Start of Block
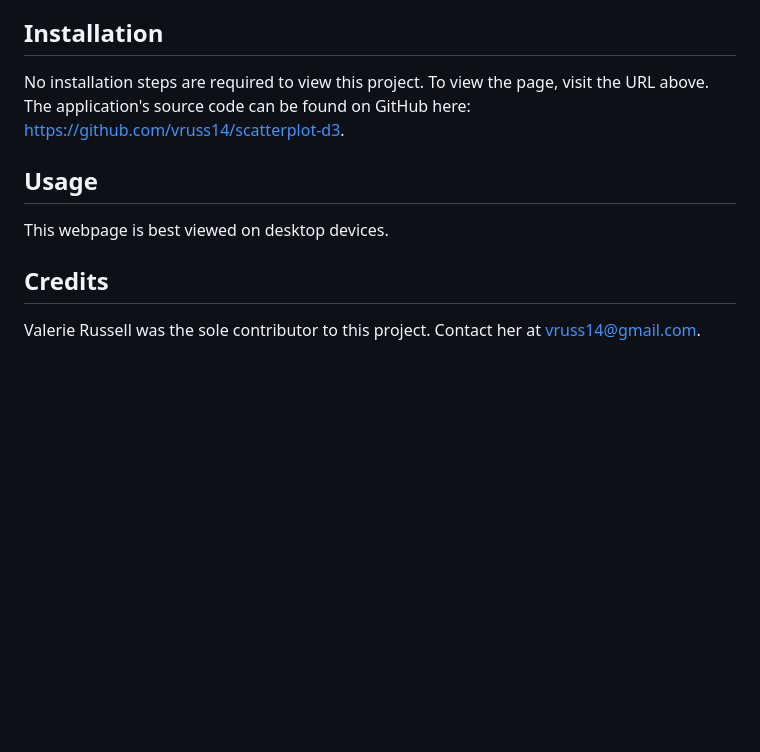
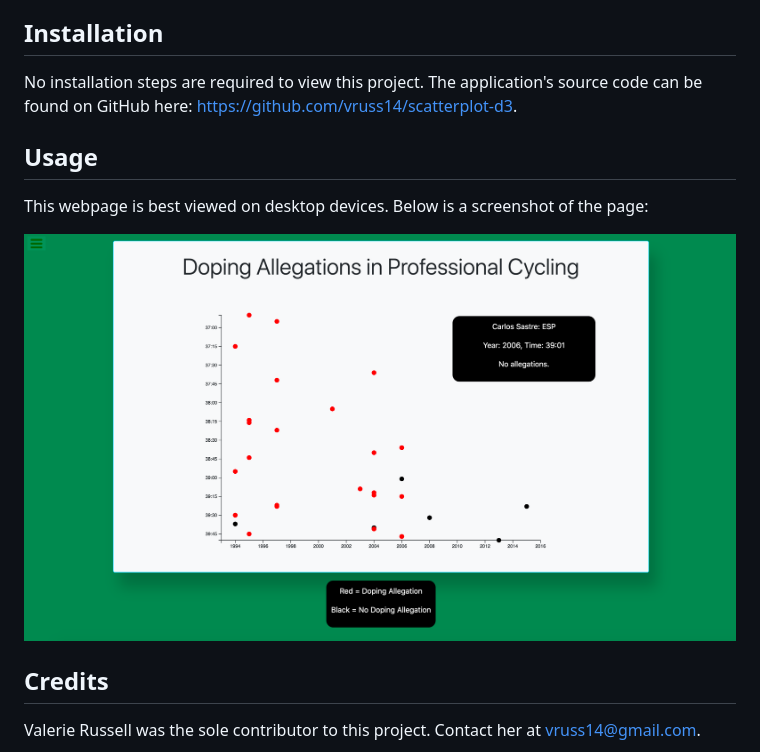
Before and after one commit to vruss14/scatterplot-d3, a Markdown page: README.md, the part around the change. Rendered like a GitHub page; pictures changed too: scatterplot-d3-desktop.png (added); blank space fills up the shorter version.

Commit message:
add screenshot

```diff
--- a/README.md
+++ b/README.md
@@ -22,11 +22,13 @@ Overall, this was a challenging project to create, but I feel like it has helped
 
 ## Installation
 
-No installation steps are required to view this project. To view the page, visit the URL above. The application's source code can be found on GitHub here: https://github.com/vruss14/scatterplot-d3.
+No installation steps are required to view this project. The application's source code can be found on GitHub here: https://github.com/vruss14/scatterplot-d3.
 
 ## Usage
 
-This webpage is best viewed on desktop devices.
+This webpage is best viewed on desktop devices. Below is a screenshot of the page:
+
+![Cycling Scatterplot](scatterplot-d3-desktop.png)
 
 ## Credits
 
```
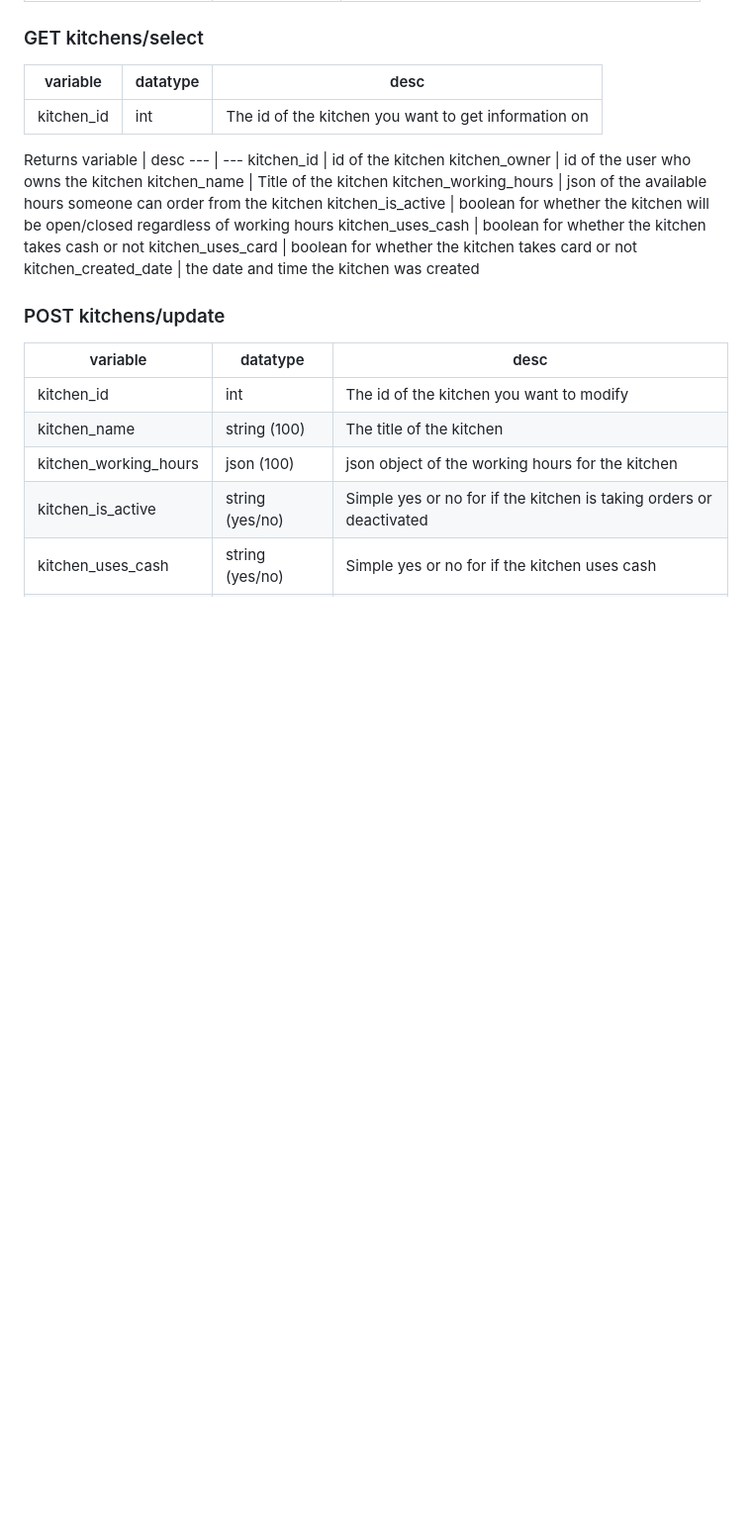
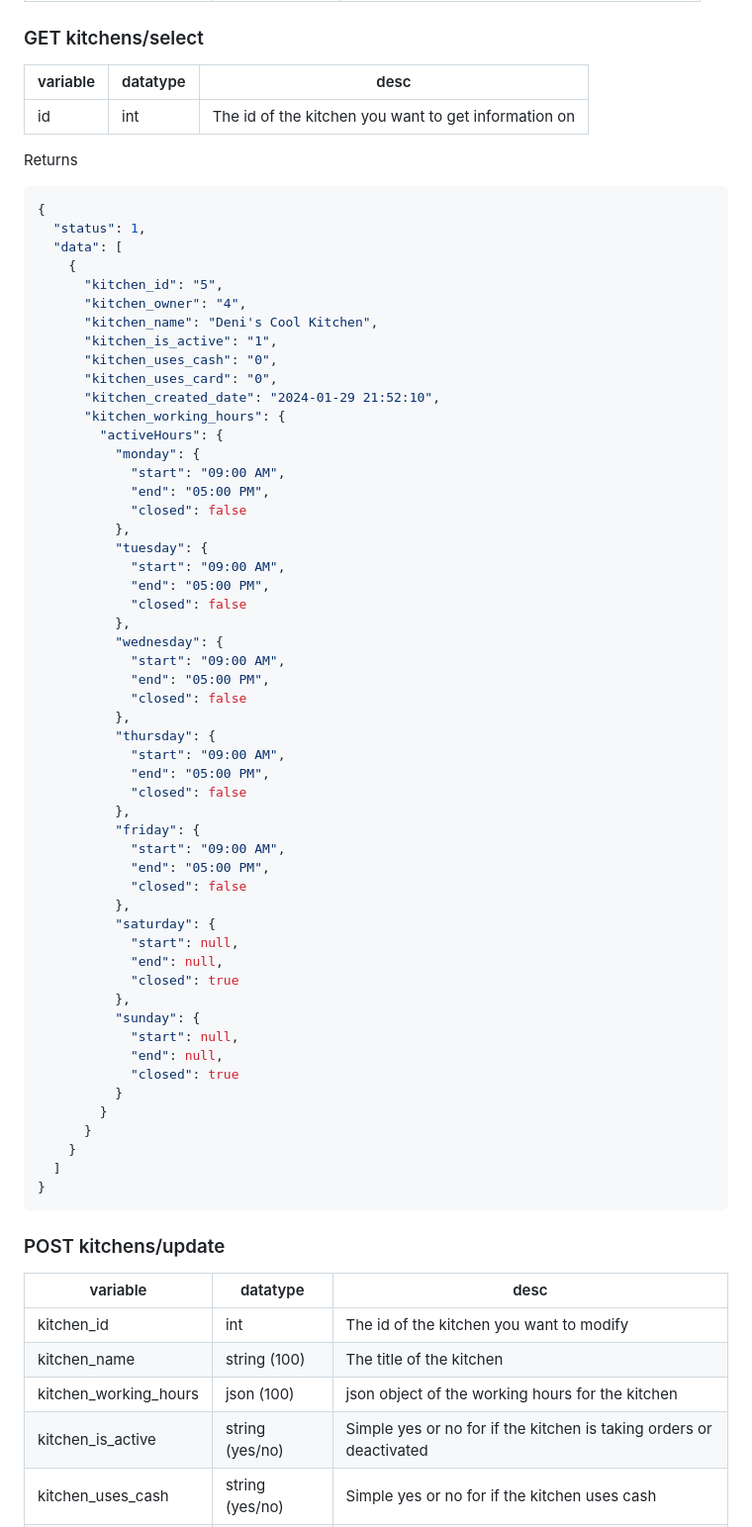
Before and after one commit to INDY-4/MyKitchen-PHP, a Markdown page: README.md, the part around one of its changes. Shown at 99% size. Rendered like a GitHub page; blank space fills up the shorter version.

````diff
--- a/README.md
+++ b/README.md
@@ -47,19 +54,64 @@ kitchen_uses_card | string (yes/no) | Simple yes or no for if the kitchen uses c
 ### GET kitchens/select
 variable | datatype | desc
 --- | --- | ---
-kitchen_id | int | The id of the kitchen you want to get information on
+id | int | The id of the kitchen you want to get information on
 
 Returns
-variable | desc
---- | ---
-kitchen_id | id of the kitchen
-kitchen_owner | id of the user who owns the kitchen
-kitchen_name | Title of the kitchen
-kitchen_working_hours | json of the available hours someone can order from the kitchen
-kitchen_is_active | boolean for whether the kitchen will be open/closed regardless of working hours
-kitchen_uses_cash | boolean for whether the kitchen takes cash or not
-kitchen_uses_card | boolean for whether the kitchen takes card or not
-kitchen_created_date | the date and time the kitchen was created
+```json
+{
+  "status": 1,
+  "data": [
+    {
+      "kitchen_id": "5",
+      "kitchen_owner": "4",
+      "kitchen_name": "Deni's Cool Kitchen",
+      "kitchen_is_active": "1",
+      "kitchen_uses_cash": "0",
+      "kitchen_uses_card": "0",
+      "kitchen_created_date": "2024-01-29 21:52:10",
+      "kitchen_working_hours": {
+        "activeHours": {
+          "monday": {
+            "start": "09:00 AM",
+            "end": "05:00 PM",
+            "closed": false
+          },
+          "tuesday": {
+            "start": "09:00 AM",
+            "end": "05:00 PM",
+            "closed": false
+          },
+          "wednesday": {
+            "start": "09:00 AM",
+            "end": "05:00 PM",
+            "closed": false
+          },
+          "thursday": {
+            "start": "09:00 AM",
+            "end": "05:00 PM",
+            "closed": false
+          },
+          "friday": {
+            "start": "09:00 AM",
+            "end": "05:00 PM",
+            "closed": false
+          },
+          "saturday": {
+            "start": null,
+            "end": null,
+            "closed": true
+          },
+          "sunday": {
+            "start": null,
+            "end": null,
+            "closed": true
+          }
+        }
+      }
+    }
+  ]
+}
+```
 
 ### POST kitchens/update
 variable | datatype | desc
````
Also changed, not shown: other parts of README.md (+129 -59 lines).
End of Block
### [Exercise requirements]
Without including any picture, write out the material above exactly.

### [Reply]
Before and after one commit to vruss14/scatterplot-d3, a Markdown page: README.md, the part around the change. Rendered like a GitHub page; pictures changed too: scatterplot-d3-desktop.png (added); blank space fills up the shorter version.

Commit message:
add screenshot

```diff
--- a/README.md
+++ b/README.md
@@ -22,11 +22,13 @@ Overall, this was a challenging project to create, but I feel like it has helped
 
 ## Installation
 
-No installation steps are required to view this project. To view the page, visit the URL above. The application's source code can be found on GitHub here: https://github.com/vruss14/scatterplot-d3.
+No installation steps are required to view this project. The application's source code can be found on GitHub here: https://github.com/vruss14/scatterplot-d3.
 
 ## Usage
 
-This webpage is best viewed on desktop devices.
+This webpage is best viewed on desktop devices. Below is a screenshot of the page:
+
+![Cycling Scatterplot](scatterplot-d3-desktop.png)
 
 ## Credits
 
```
Before and after one commit to INDY-4/MyKitchen-PHP, a Markdown page: README.md, the part around one of its changes. Shown at 99% size. Rendered like a GitHub page; blank space fills up the shorter version.

````diff
--- a/README.md
+++ b/README.md
@@ -47,19 +54,64 @@ kitchen_uses_card | string (yes/no) | Simple yes or no for if the kitchen uses c
 ### GET kitchens/select
 variable | datatype | desc
 --- | --- | ---
-kitchen_id | int | The id of the kitchen you want to get information on
+id | int | The id of the kitchen you want to get information on
 
 Returns
-variable | desc
---- | ---
-kitchen_id | id of the kitchen
-kitchen_owner | id of the user who owns the kitchen
-kitchen_name | Title of the kitchen
-kitchen_working_hours | json of the available hours someone can order from the kitchen
-kitchen_is_active | boolean for whether the kitchen will be open/closed regardless of working hours
-kitchen_uses_cash | boolean for whether the kitchen takes cash or not
-kitchen_uses_card | boolean for whether the kitchen takes card or not
-kitchen_created_date | the date and time the kitchen was created
+```json
+{
+  "status": 1,
+  "data": [
+    {
+      "kitchen_id": "5",
+      "kitchen_owner": "4",
+      "kitchen_name": "Deni's Cool Kitchen",
+      "kitchen_is_active": "1",
+      "kitchen_uses_cash": "0",
+      "kitchen_uses_card": "0",
+      "kitchen_created_date": "2024-01-29 21:52:10",
+      "kitchen_working_hours": {
+        "activeHours": {
+          "monday": {
+            "start": "09:00 AM",
+            "end": "05:00 PM",
+            "closed": false
+          },
+          "tuesday": {
+            "start": "09:00 AM",
+            "end": "05:00 PM",
+            "closed": false
+          },
+          "wednesday": {
+            "start": "09:00 AM",
+            "end": "05:00 PM",
+            "closed": false
+          },
+          "thursday": {
+            "start": "09:00 AM",
+            "end": "05:00 PM",
+            "closed": false
+          },
+          "friday": {
+            "start": "09:00 AM",
+            "end": "05:00 PM",
+            "closed": false
+          },
+          "saturday": {
+            "start": null,
+            "end": null,
+            "closed": true
+          },
+          "sunday": {
+            "start": null,
+            "end": null,
+            "closed": true
+          }
+        }
+      }
+    }
+  ]
+}
+```
 
 ### POST kitchens/update
 variable | datatype | desc
````
Also changed, not shown: other parts of README.md (+129 -59 lines).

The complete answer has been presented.